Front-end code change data
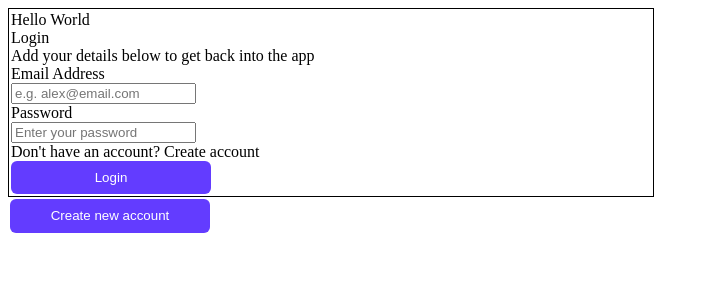
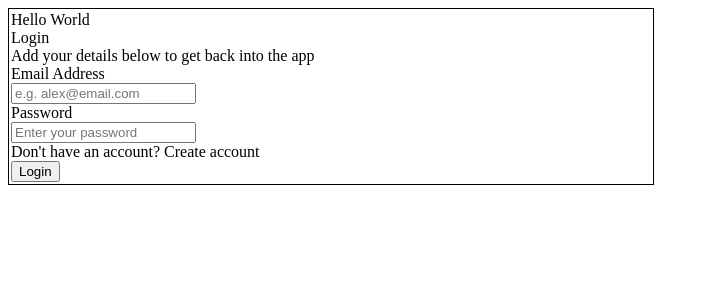
Before and after one commit to Xize-Wu/link-sharing-app, a React (Vite) app: page / in a window 1280 px wide. Shown: the top 300 px of the page, without its empty margins (0-709 px from the left). Built offline with nearby package versions, Linux system fonts and the light colour scheme.

Commit message:
add login handle

```diff
--- a/src/components/CreateAccount.tsx
+++ b/src/components/CreateAccount.tsx
@@ -12,7 +12,7 @@ function CreateAccount() {
     const result = testFunction()
     return (
         <StyledContainer>
-            <LoginCreateButton bgColor="#633CFF" buttonText="Create new account" />
+            {/* <LoginCreateButton bgColor="#633CFF" buttonText="Create new account " onClick=""/> */}
         </StyledContainer>
     )
 }
--- a/src/components/Login.tsx
+++ b/src/components/Login.tsx
@@ -9,13 +9,19 @@ width: 40em;
 border: 1px solid black;`
 
 function Login() {
-    const { testFunction } = useDatabase()
+    const { loginFunction, testFunction } = useDatabase()
     const result = testFunction()
+
     interface LoginState {
-        email:string;
+        email: string;
         password: string;
     }
-    const [login, setLogin] = useState<LoginState>({email:"", password:""});
+
+    const [login, setLogin] = useState<LoginState>({ email: "", password: "" });
+
+    const handleLoginClick = () => {
+        loginFunction(login);
+    };
 
     return (
         <StyledContainer>
@@ -27,8 +33,8 @@ function Login() {
                 <input
                     type="text"
                     value={login.email}
-                placeholder = "e.g. alex@email.com"
-                onChange={(e)=> setLogin({...login, email: e.target.value})}
+                    placeholder="e.g. alex@email.com"
+                    onChange={(e) => setLogin({ ...login, email: e.target.value })}
                 />
             </div>
             <div>
@@ -36,14 +42,15 @@ function Login() {
                 <input
                     type="password"
                     value={login.password}
-                            placeholder = "Enter your password"
-                            onChange={(e)=> setLogin({...login, password: e.target.value})}
+                    placeholder="Enter your password"
+                    onChange={(e) => setLogin({ ...login, password: e.target.value })}
                 />
                 <div>
                     Don't have an account? Create account
                 </div>
             </div>
-            <LoginCreateButton bgColor="#633CFF" buttonText="Login" />
+            {/* <LoginCreateButton bgColor="#633CFF" buttonText="Login" onClick={loginFunction}/> */}
+            <button onClick={handleLoginClick}>Login</button>
         </StyledContainer>
     )
 }
--- a/src/contexts/DatabaseContext.tsx
+++ b/src/contexts/DatabaseContext.tsx
@@ -19,9 +19,15 @@ interface Link {
     address: string
 }
 
+export interface LoginInfo {
+    email: string;
+    password: string;
+}
+
 interface DatabaseContextType {
     data: User[];
-
+    loginStatus: boolean;
+    loginFunction: (item: LoginInfo) => boolean
     addToUserDatabase: (item: User) => void;
     addProfileToUser: (id: number, profile_picture: string, first_name: string, last_name: string, profile_email: string) => void;
     addLinkToUser: (id: number, link: Link) => void;
@@ -50,6 +56,26 @@ function DatabaseProvider({ children }: DatabaseProviderProps) {
             ],
         },
     ]);
+
+    const [loginStatus, setLoginStatus] = useState<boolean>(false)
+
+    function loginFunction(item: LoginInfo) {
+        console.log('this is data!!!')
+        console.log(data)
+        for (const user of data) {
+            console.log("this is user!!!")
+            console.log(user.email)
+            console.log(item.email)
+            if (user.email === item.email && user.password === item.password) {
+                setLoginStatus(true)
+                console.log("TRUE!")
+                return true
+            }
+
+        }
+        console.log("not logged in!");
+        return false
+    }
 
     function addToUserDatabase(item: User) {
         setData((prevData) => [...prevData, item])
@@ -81,6 +107,8 @@ function DatabaseProvider({ children }: DatabaseProviderProps) {
 
     const contextValue: DatabaseContextType = {
         data,
+        loginStatus,
+        loginFunction,
         addToUserDatabase,
         addProfileToUser,
         addLinkToUser,
--- a/src/styles/LoginCreateButton.tsx
+++ b/src/styles/LoginCreateButton.tsx
@@ -1,8 +1,10 @@
 import styled from 'styled-components';
+import { useDatabase } from "../contexts/DatabaseContext";
 
 interface LoginCreateButtonProps {
-  bgColor?: string;
-  buttonText?: string; // Define buttonText prop
+  bgColor: string;
+  buttonText: string;
+  onClick: (item: {})=>boolean;
 }
 
 const StyledButton = styled.button<LoginCreateButtonProps>`
@@ -18,8 +20,8 @@ const StyledButton = styled.button<LoginCreateButtonProps>`
   font-family: 'Instrument Sans', sans-serif;
 `;
 
-function LoginCreateButton({ bgColor, buttonText }: LoginCreateButtonProps) {
-  return <StyledButton bgColor={bgColor}>{buttonText}</StyledButton>;
+function LoginCreateButton({ bgColor, buttonText, onClick}: LoginCreateButtonProps) {
+  return <StyledButton  bgColor={bgColor} onClick={onClick}>{buttonText} </StyledButton>;
 }
 
 export default LoginCreateButton;
```
Lines whose indentation alone changed are shown as unchanged.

*PROMPT*. Wherever a line of the records above contains the string "testFunction", copy that line out.

*COMPLETED TASK*.
     const result = testFunction()
-    const { testFunction } = useDatabase()
+    const { loginFunction, testFunction } = useDatabase()
     const result = testFunction()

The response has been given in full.